Extracted records:
┄┄┄┄┄┄┄┄┄┄┄┄┄┄┄┄┄┄┄┄
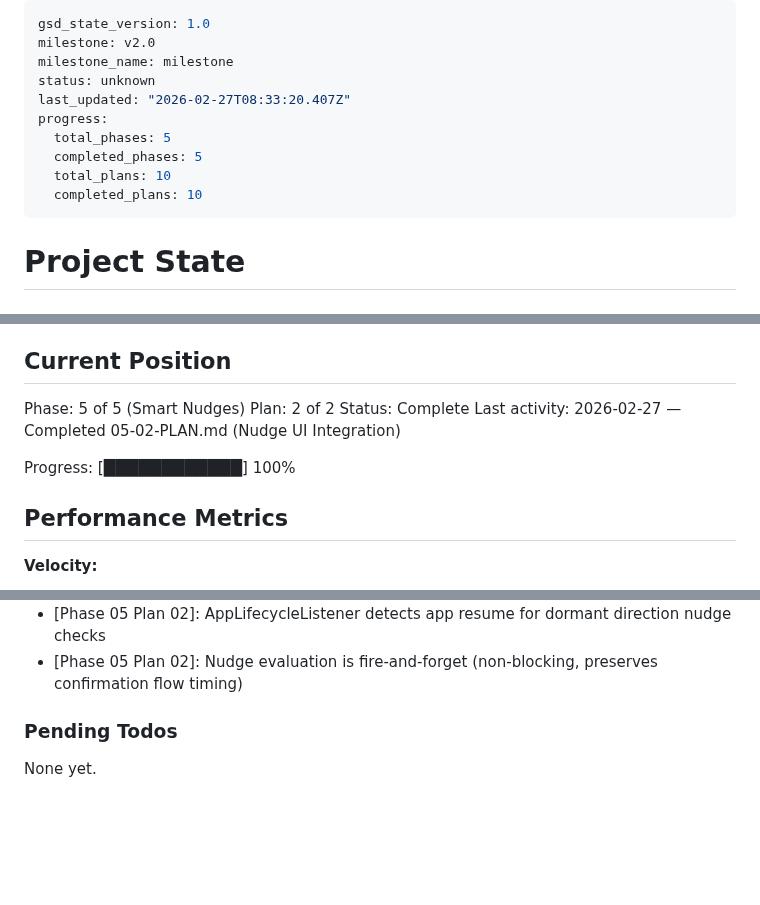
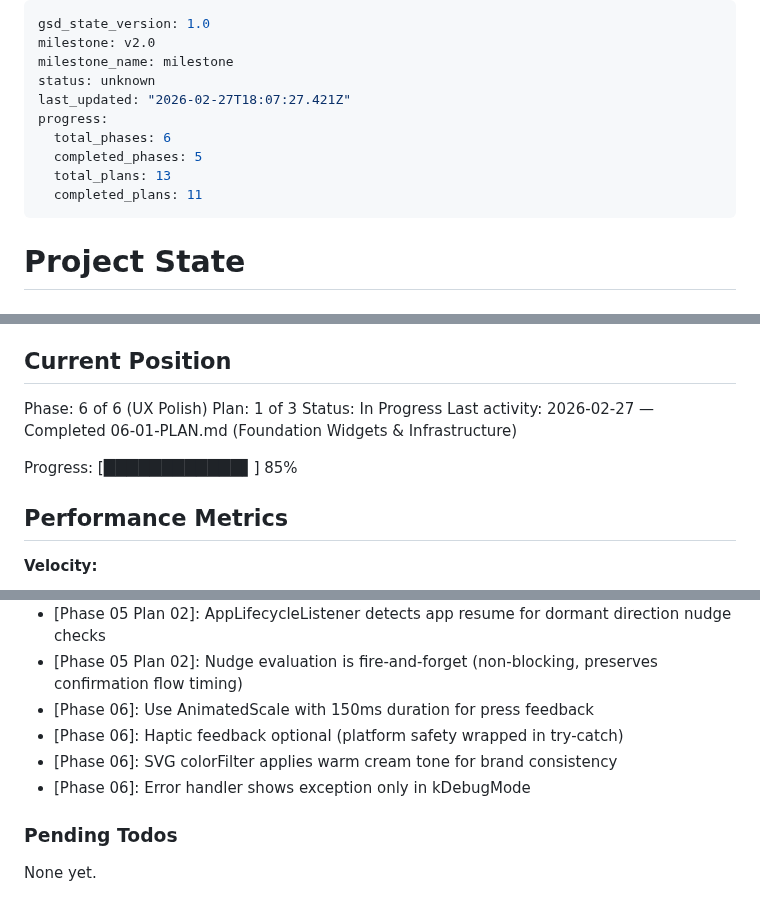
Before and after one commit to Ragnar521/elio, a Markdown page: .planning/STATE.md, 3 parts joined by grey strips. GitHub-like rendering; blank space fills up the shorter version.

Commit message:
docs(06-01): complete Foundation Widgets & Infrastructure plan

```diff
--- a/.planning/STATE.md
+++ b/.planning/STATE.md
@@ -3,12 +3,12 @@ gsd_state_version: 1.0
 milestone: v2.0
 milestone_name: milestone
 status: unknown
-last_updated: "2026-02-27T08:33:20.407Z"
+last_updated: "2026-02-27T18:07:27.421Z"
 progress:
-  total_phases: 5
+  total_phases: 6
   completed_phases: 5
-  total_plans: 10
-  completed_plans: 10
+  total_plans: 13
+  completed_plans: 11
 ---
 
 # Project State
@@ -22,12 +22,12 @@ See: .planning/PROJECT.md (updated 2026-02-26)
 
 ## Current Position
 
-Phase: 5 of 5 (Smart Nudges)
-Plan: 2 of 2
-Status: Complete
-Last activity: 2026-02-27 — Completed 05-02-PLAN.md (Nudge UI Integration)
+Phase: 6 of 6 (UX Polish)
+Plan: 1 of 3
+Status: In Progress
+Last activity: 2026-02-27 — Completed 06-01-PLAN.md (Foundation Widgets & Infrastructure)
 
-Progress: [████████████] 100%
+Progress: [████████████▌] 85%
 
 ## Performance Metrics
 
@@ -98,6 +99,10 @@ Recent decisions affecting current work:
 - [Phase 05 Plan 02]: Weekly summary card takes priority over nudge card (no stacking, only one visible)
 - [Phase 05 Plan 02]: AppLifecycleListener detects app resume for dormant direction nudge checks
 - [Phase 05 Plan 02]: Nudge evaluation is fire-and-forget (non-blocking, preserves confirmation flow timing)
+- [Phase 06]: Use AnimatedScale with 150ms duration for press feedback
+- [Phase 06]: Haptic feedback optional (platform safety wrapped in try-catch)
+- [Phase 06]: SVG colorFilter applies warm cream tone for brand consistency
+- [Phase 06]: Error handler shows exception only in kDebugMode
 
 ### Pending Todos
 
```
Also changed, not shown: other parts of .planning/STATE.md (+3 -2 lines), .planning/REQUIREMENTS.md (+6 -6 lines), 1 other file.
┄┄┄┄┄┄┄┄┄┄┄┄┄┄┄┄┄┄┄┄
Every line above has to be output exactly; the pictures must be dropped.

Before and after one commit to Ragnar521/elio, a Markdown page: .planning/STATE.md, 3 parts joined by grey strips. GitHub-like rendering; blank space fills up the shorter version.

Commit message:
docs(06-01): complete Foundation Widgets & Infrastructure plan

```diff
--- a/.planning/STATE.md
+++ b/.planning/STATE.md
@@ -3,12 +3,12 @@ gsd_state_version: 1.0
 milestone: v2.0
 milestone_name: milestone
 status: unknown
-last_updated: "2026-02-27T08:33:20.407Z"
+last_updated: "2026-02-27T18:07:27.421Z"
 progress:
-  total_phases: 5
+  total_phases: 6
   completed_phases: 5
-  total_plans: 10
-  completed_plans: 10
+  total_plans: 13
+  completed_plans: 11
 ---
 
 # Project State
@@ -22,12 +22,12 @@ See: .planning/PROJECT.md (updated 2026-02-26)
 
 ## Current Position
 
-Phase: 5 of 5 (Smart Nudges)
-Plan: 2 of 2
-Status: Complete
-Last activity: 2026-02-27 — Completed 05-02-PLAN.md (Nudge UI Integration)
+Phase: 6 of 6 (UX Polish)
+Plan: 1 of 3
+Status: In Progress
+Last activity: 2026-02-27 — Completed 06-01-PLAN.md (Foundation Widgets & Infrastructure)
 
-Progress: [████████████] 100%
+Progress: [████████████▌] 85%
 
 ## Performance Metrics
 
@@ -98,6 +99,10 @@ Recent decisions affecting current work:
 - [Phase 05 Plan 02]: Weekly summary card takes priority over nudge card (no stacking, only one visible)
 - [Phase 05 Plan 02]: AppLifecycleListener detects app resume for dormant direction nudge checks
 - [Phase 05 Plan 02]: Nudge evaluation is fire-and-forget (non-blocking, preserves confirmation flow timing)
+- [Phase 06]: Use AnimatedScale with 150ms duration for press feedback
+- [Phase 06]: Haptic feedback optional (platform safety wrapped in try-catch)
+- [Phase 06]: SVG colorFilter applies warm cream tone for brand consistency
+- [Phase 06]: Error handler shows exception only in kDebugMode
 
 ### Pending Todos
 
```
Also changed, not shown: other parts of .planning/STATE.md (+3 -2 lines), .planning/REQUIREMENTS.md (+6 -6 lines), 1 other file.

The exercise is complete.